WORK INSTRUCTIONS: Where does the string "Bill" occur in the entries below? Copy every line where it does.

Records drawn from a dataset
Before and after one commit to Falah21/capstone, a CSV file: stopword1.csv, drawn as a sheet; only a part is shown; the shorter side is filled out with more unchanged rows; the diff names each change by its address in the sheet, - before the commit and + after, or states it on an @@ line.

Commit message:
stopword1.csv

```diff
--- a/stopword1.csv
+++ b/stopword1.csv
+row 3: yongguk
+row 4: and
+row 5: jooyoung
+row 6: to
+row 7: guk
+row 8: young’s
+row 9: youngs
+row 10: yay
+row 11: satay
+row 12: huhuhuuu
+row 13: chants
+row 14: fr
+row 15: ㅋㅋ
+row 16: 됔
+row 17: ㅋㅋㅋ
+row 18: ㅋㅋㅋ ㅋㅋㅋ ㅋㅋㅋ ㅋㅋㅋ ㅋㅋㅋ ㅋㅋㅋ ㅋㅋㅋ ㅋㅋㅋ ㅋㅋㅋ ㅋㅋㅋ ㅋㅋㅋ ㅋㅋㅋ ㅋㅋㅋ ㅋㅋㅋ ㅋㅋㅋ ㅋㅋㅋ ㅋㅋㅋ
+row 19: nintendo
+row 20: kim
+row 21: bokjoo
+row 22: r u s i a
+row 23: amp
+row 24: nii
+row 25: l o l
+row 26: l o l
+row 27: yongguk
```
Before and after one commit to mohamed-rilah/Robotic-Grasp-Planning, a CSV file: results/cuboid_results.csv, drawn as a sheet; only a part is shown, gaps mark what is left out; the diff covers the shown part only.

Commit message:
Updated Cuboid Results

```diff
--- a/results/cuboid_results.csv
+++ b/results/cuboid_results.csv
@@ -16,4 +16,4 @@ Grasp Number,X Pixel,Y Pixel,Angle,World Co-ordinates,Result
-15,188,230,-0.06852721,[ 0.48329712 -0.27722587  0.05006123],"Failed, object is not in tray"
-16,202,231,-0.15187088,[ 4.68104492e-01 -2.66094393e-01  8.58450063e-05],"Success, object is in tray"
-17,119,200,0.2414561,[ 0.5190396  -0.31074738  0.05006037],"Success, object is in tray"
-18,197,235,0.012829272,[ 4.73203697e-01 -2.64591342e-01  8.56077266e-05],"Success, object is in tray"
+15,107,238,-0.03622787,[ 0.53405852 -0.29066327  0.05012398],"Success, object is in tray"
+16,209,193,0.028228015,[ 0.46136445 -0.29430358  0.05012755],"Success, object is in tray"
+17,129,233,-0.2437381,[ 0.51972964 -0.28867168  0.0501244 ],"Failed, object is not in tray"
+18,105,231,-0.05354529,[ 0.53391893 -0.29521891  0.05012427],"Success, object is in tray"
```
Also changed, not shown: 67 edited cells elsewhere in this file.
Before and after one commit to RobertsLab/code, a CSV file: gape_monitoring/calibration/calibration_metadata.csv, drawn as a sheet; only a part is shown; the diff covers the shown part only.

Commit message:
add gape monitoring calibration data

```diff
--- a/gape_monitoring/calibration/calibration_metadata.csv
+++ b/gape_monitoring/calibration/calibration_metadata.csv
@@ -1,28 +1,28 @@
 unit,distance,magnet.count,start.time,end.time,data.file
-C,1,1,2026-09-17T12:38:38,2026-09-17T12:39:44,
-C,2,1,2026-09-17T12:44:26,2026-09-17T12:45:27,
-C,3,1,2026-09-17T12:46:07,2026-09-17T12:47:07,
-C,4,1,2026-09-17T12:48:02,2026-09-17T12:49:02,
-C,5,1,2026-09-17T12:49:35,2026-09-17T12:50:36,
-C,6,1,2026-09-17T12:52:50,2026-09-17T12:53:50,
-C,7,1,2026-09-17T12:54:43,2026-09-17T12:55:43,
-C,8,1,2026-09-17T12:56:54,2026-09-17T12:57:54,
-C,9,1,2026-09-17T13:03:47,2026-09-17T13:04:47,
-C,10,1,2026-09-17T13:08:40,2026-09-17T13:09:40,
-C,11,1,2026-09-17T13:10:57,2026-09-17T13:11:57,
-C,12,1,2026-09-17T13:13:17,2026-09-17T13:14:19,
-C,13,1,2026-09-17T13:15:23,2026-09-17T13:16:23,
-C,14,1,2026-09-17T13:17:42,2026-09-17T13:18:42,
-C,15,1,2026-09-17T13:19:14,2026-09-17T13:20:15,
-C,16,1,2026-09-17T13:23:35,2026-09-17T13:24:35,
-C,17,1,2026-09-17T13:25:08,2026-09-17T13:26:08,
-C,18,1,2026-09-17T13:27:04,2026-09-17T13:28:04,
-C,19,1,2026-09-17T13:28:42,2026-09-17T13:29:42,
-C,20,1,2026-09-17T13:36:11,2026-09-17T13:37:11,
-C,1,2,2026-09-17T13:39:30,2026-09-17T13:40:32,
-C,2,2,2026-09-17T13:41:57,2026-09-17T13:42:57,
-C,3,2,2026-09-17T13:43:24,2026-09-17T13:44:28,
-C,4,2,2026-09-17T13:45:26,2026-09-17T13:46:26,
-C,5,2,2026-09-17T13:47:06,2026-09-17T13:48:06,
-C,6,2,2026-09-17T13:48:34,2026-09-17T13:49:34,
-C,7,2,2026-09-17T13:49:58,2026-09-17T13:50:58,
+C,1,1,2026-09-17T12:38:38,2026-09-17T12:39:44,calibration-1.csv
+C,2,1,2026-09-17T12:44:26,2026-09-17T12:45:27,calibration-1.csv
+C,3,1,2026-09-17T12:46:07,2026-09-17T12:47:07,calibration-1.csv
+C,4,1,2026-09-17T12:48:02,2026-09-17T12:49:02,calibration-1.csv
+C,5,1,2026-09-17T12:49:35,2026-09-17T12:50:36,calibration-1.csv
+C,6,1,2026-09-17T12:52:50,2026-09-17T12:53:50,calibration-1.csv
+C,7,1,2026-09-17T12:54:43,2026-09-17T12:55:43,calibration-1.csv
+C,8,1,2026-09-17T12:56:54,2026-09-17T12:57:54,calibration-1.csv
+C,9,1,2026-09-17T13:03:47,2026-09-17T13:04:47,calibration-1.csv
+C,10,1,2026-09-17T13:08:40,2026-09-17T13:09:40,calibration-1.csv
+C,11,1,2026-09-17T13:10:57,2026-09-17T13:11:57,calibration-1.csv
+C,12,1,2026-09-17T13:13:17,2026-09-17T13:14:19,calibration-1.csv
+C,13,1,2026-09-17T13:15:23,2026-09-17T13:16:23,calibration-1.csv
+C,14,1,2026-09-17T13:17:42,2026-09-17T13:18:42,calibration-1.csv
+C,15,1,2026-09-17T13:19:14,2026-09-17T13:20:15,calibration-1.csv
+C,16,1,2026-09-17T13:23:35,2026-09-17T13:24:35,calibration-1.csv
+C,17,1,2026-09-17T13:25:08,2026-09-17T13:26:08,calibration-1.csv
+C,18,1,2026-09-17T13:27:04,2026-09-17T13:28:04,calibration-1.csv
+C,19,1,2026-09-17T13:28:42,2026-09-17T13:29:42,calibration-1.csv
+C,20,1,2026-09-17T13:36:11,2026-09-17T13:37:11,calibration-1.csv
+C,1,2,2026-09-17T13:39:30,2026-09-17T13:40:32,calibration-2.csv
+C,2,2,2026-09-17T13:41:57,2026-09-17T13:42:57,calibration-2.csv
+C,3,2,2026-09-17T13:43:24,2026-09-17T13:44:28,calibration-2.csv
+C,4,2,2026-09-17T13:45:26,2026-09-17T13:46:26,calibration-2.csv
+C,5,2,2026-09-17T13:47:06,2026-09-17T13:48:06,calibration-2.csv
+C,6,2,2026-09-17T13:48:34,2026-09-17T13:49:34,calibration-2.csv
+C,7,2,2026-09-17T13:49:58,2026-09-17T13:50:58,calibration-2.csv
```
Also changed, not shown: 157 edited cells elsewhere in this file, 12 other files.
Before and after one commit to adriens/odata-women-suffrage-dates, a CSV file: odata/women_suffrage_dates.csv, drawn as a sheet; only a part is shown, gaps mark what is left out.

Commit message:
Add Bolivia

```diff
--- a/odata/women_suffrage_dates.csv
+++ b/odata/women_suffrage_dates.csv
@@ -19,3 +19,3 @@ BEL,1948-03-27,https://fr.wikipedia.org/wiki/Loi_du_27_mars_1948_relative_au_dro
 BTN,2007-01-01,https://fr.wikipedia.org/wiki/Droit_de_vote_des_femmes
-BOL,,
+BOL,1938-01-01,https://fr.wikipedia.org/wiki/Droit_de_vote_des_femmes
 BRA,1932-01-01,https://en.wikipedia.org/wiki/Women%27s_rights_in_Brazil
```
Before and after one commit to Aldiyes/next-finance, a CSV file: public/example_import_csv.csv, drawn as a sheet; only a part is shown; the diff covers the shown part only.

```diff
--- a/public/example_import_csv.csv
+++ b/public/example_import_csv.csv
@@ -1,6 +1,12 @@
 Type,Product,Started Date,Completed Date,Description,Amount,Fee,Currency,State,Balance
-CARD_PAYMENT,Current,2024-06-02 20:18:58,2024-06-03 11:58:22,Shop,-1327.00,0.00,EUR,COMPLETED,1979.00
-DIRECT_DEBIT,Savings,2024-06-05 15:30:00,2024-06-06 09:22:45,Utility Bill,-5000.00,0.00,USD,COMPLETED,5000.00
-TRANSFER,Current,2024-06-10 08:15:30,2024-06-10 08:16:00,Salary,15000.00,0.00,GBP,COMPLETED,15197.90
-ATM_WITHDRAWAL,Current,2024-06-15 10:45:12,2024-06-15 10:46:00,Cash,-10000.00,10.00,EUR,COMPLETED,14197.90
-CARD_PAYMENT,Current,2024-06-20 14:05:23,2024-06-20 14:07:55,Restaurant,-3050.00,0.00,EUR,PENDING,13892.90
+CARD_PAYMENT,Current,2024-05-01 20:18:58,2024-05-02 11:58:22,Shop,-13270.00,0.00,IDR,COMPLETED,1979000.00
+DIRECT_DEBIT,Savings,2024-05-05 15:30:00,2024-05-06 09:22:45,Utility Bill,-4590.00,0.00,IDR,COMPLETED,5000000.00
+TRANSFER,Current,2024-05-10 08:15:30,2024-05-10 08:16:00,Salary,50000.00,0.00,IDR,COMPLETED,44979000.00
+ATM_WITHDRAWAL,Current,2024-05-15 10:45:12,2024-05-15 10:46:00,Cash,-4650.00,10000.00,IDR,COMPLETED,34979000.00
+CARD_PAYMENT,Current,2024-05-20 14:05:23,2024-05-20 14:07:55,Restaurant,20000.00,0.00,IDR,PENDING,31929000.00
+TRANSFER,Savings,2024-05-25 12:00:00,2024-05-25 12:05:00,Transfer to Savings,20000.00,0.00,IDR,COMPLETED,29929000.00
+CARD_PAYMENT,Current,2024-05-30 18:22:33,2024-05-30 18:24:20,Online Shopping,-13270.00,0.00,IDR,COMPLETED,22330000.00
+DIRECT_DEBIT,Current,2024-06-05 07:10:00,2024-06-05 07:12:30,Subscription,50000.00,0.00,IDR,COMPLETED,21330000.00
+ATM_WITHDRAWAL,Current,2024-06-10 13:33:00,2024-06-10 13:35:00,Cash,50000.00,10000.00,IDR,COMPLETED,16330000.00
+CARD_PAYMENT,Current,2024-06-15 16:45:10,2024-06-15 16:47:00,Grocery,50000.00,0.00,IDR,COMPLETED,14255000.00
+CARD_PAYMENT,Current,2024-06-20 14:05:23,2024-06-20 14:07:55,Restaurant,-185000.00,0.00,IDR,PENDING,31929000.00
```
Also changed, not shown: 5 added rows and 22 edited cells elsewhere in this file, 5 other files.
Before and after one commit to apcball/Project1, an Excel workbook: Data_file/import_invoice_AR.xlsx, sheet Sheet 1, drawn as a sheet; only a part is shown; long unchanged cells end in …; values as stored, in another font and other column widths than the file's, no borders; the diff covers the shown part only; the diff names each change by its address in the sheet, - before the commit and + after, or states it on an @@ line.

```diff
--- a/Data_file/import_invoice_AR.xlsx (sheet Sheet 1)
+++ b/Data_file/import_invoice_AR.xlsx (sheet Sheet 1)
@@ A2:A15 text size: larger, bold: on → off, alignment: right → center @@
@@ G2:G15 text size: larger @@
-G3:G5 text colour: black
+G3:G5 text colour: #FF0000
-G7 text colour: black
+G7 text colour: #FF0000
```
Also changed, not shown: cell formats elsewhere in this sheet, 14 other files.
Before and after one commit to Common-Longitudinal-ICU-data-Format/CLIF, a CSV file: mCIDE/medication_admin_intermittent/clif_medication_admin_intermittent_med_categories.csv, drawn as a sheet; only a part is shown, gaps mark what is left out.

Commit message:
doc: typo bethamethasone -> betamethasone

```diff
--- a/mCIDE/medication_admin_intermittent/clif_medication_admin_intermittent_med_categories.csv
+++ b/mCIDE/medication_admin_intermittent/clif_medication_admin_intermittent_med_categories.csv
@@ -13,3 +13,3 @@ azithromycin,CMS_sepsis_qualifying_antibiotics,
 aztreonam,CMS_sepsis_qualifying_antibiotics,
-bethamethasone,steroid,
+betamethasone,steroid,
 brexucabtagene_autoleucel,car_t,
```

EXPECTED OUTPUT:
-DIRECT_DEBIT,Savings,2024-06-05 15:30:00,2024-06-06 09:22:45,Utility Bill,-5000.00,0.00,USD,COMPLETED,5000.00
+DIRECT_DEBIT,Savings,2024-05-05 15:30:00,2024-05-06 09:22:45,Utility Bill,-4590.00,0.00,IDR,COMPLETED,5000000.00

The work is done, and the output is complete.